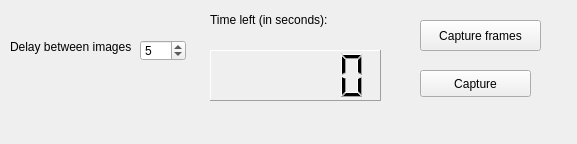
asergiu/camcalib, file mainwindow.ui: the form before one commit.
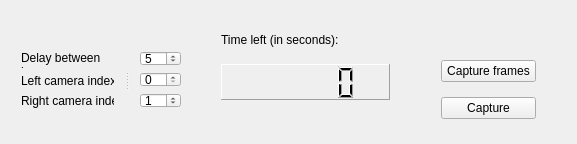
The form after the commit.

Commit message: added camera index setup support for the GUI

What changed in the file:
```diff
--- a/mainwindow.ui
+++ b/mainwindow.ui
@@ -26,31 +26,22 @@
    <string>Stereo Calibration</string>
   </property>
   <widget class="QWidget" name="centralWidget">
-   <widget class="QPushButton" name="pushButtonCalibrate">
-    <property name="enabled">
-     <bool>true</bool>
-    </property>
-    <property name="geometry">
-     <rect>
-      <x>420</x>
-      <y>20</y>
-      <width>121</width>
-      <height>31</height>
-     </rect>
-    </property>
-    <property name="text">
-     <string>Capture frames</string>
-    </property>
-   </widget>
-   <widget class="QLabel" name="label_2">
+   <widget class="QSplitter" name="data_splitter">
     <property name="geometry">
      <rect>
       <x>10</x>
       <y>40</y>
-      <width>141</width>
-      <height>31</height>
+      <width>182</width>
+      <height>79</height>
      </rect>
     </property>
+    <property name="orientation">
+     <enum>Qt::Horizontal</enum>
+    </property>
+    <widget class="QWidget" name="layoutWidget">
+     <layout class="QVBoxLayout" name="verticalLayout">
+      <item>
+       <widget class="QLabel" name="label_2">
     <property name="text">
      <string>Delay between images</string>
     </property>
@@ -61,15 +52,27 @@
      <bool>true</bool>
     </property>
    </widget>
+      </item>
+      <item>
+       <widget class="QLabel" name="label">
+        <property name="text">
+         <string>Left camera index</string>
+        </property>
+       </widget>
+      </item>
+      <item>
+       <widget class="QLabel" name="label_3">
+        <property name="text">
+         <string>Right camera index</string>
+        </property>
+       </widget>
+      </item>
+     </layout>
+    </widget>
+    <widget class="QWidget" name="layoutWidget1">
+     <layout class="QVBoxLayout" name="verticalLayout_2">
+      <item>
    <widget class="QSpinBox" name="spinBoxInterval">
-    <property name="geometry">
-     <rect>
-      <x>140</x>
-      <y>40</y>
-      <width>46</width>
-      <height>21</height>
-     </rect>
-    </property>
     <property name="minimum">
      <number>0</number>
     </property>
@@ -77,28 +80,43 @@
      <number>5</number>
     </property>
    </widget>
-   <widget class="QLabel" name="labelSampleTimeout">
+      </item>
+      <item>
+       <widget class="QSpinBox" name="left_camera_index_spinBox">
+        <property name="value">
+         <number>0</number>
+        </property>
+       </widget>
+      </item>
+      <item>
+       <widget class="QSpinBox" name="right_camera_index_spinBox">
+        <property name="value">
+         <number>1</number>
+        </property>
+       </widget>
+      </item>
+     </layout>
+    </widget>
+   </widget>
+   <widget class="QWidget" name="layoutWidget2">
     <property name="geometry">
      <rect>
       <x>210</x>
       <y>10</y>
-      <width>171</width>
-      <height>20</height>
+      <width>191</width>
+      <height>101</height>
      </rect>
     </property>
+    <layout class="QVBoxLayout" name="verticalLayout_4">
+     <item>
+      <widget class="QLabel" name="labelSampleTimeout">
     <property name="text">
      <string>Time left (in seconds):</string>
     </property>
    </widget>
+     </item>
+     <item>
    <widget class="QLCDNumber" name="lcdNumber">
-    <property name="geometry">
-     <rect>
-      <x>210</x>
-      <y>50</y>
-      <width>171</width>
-      <height>51</height>
-     </rect>
-    </property>
     <property name="frameShape">
      <enum>QFrame::Panel</enum>
     </property>
@@ -115,19 +133,41 @@
      <enum>QLCDNumber::Filled</enum>
     </property>
    </widget>
+     </item>
+    </layout>
+   </widget>
+   <widget class="QWidget" name="layoutWidget3">
+    <property name="geometry">
+     <rect>
+      <x>430</x>
+      <y>40</y>
+      <width>117</width>
+      <height>101</height>
+     </rect>
+    </property>
+    <layout class="QVBoxLayout" name="verticalLayout_3">
+     <item>
+      <widget class="QPushButton" name="pushButtonCalibrate">
+       <property name="enabled">
+        <bool>true</bool>
+       </property>
+       <property name="text">
+        <string>Capture frames</string>
+       </property>
+      </widget>
+     </item>
+     <item>
    <widget class="QPushButton" name="pushButton">
-    <property name="geometry">
-     <rect>
-      <x>420</x>
-      <y>70</y>
-      <width>111</width>
-      <height>27</height>
-     </rect>
-    </property>
     <property name="text">
      <string>Capture</string>
     </property>
    </widget>
+     </item>
+    </layout>
+   </widget>
+   <zorder>layoutWidget</zorder>
+   <zorder>layoutWidget</zorder>
+   <zorder>data_splitter</zorder>
   </widget>
  </widget>
  <layoutdefault spacing="6" margin="11"/>
```
Lines whose indentation alone changed are shown as unchanged. The commit also changes 8 other files.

----------------------------------------

The problem> Which lines in the listing above hold the word "QVBoxLayout"? Show each of them.

Solved exercise>
+     <layout class="QVBoxLayout" name="verticalLayout">
+     <layout class="QVBoxLayout" name="verticalLayout_2">
+    <layout class="QVBoxLayout" name="verticalLayout_4">
+    <layout class="QVBoxLayout" name="verticalLayout_3">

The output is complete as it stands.